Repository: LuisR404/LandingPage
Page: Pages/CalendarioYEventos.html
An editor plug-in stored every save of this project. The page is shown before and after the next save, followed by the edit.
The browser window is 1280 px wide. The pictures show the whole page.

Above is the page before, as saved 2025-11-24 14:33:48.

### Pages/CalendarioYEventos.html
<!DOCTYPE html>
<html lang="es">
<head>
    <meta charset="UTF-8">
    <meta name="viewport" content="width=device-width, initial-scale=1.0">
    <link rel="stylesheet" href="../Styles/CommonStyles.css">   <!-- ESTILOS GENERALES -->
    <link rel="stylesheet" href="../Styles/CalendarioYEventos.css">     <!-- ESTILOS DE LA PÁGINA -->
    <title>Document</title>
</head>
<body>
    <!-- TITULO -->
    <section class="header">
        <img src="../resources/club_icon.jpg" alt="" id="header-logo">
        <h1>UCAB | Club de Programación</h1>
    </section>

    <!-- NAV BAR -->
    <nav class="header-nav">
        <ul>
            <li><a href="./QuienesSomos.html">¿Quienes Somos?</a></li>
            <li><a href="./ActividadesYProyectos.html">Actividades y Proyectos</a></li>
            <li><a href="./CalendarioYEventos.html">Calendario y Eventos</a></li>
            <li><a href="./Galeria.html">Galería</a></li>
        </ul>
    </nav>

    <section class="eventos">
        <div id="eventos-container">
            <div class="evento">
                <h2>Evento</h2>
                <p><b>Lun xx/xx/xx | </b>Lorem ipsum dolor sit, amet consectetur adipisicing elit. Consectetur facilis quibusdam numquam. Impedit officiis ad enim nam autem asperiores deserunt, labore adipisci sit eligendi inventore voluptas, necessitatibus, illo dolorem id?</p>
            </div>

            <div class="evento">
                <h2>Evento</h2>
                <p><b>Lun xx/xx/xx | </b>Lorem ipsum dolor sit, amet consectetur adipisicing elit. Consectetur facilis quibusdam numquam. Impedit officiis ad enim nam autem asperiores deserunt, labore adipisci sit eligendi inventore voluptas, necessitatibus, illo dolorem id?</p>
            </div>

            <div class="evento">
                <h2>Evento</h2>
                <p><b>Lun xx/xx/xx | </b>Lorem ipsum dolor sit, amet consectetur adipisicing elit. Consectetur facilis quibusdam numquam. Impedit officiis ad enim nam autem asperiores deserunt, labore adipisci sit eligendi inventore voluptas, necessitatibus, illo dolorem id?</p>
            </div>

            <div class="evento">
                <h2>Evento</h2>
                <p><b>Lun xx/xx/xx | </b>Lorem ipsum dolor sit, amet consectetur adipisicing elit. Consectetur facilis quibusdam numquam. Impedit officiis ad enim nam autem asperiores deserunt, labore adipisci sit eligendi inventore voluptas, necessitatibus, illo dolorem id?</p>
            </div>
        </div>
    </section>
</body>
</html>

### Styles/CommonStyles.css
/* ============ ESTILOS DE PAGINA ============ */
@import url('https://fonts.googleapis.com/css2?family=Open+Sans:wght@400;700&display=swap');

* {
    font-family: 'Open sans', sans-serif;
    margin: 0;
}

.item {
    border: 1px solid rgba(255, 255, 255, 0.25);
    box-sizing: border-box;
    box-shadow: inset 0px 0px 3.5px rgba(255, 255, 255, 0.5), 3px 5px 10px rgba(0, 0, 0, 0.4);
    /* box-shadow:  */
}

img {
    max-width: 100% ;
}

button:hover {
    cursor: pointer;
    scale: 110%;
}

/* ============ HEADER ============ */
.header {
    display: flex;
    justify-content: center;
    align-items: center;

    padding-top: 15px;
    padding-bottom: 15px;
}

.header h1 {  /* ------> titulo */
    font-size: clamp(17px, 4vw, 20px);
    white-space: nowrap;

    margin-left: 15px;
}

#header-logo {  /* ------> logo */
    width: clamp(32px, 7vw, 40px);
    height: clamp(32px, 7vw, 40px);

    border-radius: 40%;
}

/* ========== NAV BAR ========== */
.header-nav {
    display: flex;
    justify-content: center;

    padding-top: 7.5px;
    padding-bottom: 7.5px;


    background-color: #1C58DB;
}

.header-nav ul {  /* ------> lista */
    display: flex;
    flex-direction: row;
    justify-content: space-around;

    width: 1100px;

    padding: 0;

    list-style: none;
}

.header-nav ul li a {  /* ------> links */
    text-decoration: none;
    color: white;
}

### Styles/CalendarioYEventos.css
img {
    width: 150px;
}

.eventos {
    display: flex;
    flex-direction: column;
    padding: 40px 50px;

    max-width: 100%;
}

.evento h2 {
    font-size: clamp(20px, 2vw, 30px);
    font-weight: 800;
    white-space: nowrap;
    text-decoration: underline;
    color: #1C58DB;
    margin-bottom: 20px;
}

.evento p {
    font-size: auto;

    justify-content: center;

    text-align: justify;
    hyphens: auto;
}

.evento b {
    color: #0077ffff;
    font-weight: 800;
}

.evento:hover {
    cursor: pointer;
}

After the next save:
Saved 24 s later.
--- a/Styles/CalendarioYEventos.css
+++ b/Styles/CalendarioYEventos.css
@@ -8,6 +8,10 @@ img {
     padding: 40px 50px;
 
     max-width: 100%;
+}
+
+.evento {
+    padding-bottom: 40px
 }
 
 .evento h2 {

· · ·

▶ [Brief]: Look over the listing above. Pick out and copy every line that includes "ESTILOS".

▶ [Answer to the problem]:
    <link rel="stylesheet" href="../Styles/CommonStyles.css">   <!-- ESTILOS GENERALES -->
    <link rel="stylesheet" href="../Styles/CalendarioYEventos.css">     <!-- ESTILOS DE LA PÁGINA -->
/* ============ ESTILOS DE PAGINA ============ */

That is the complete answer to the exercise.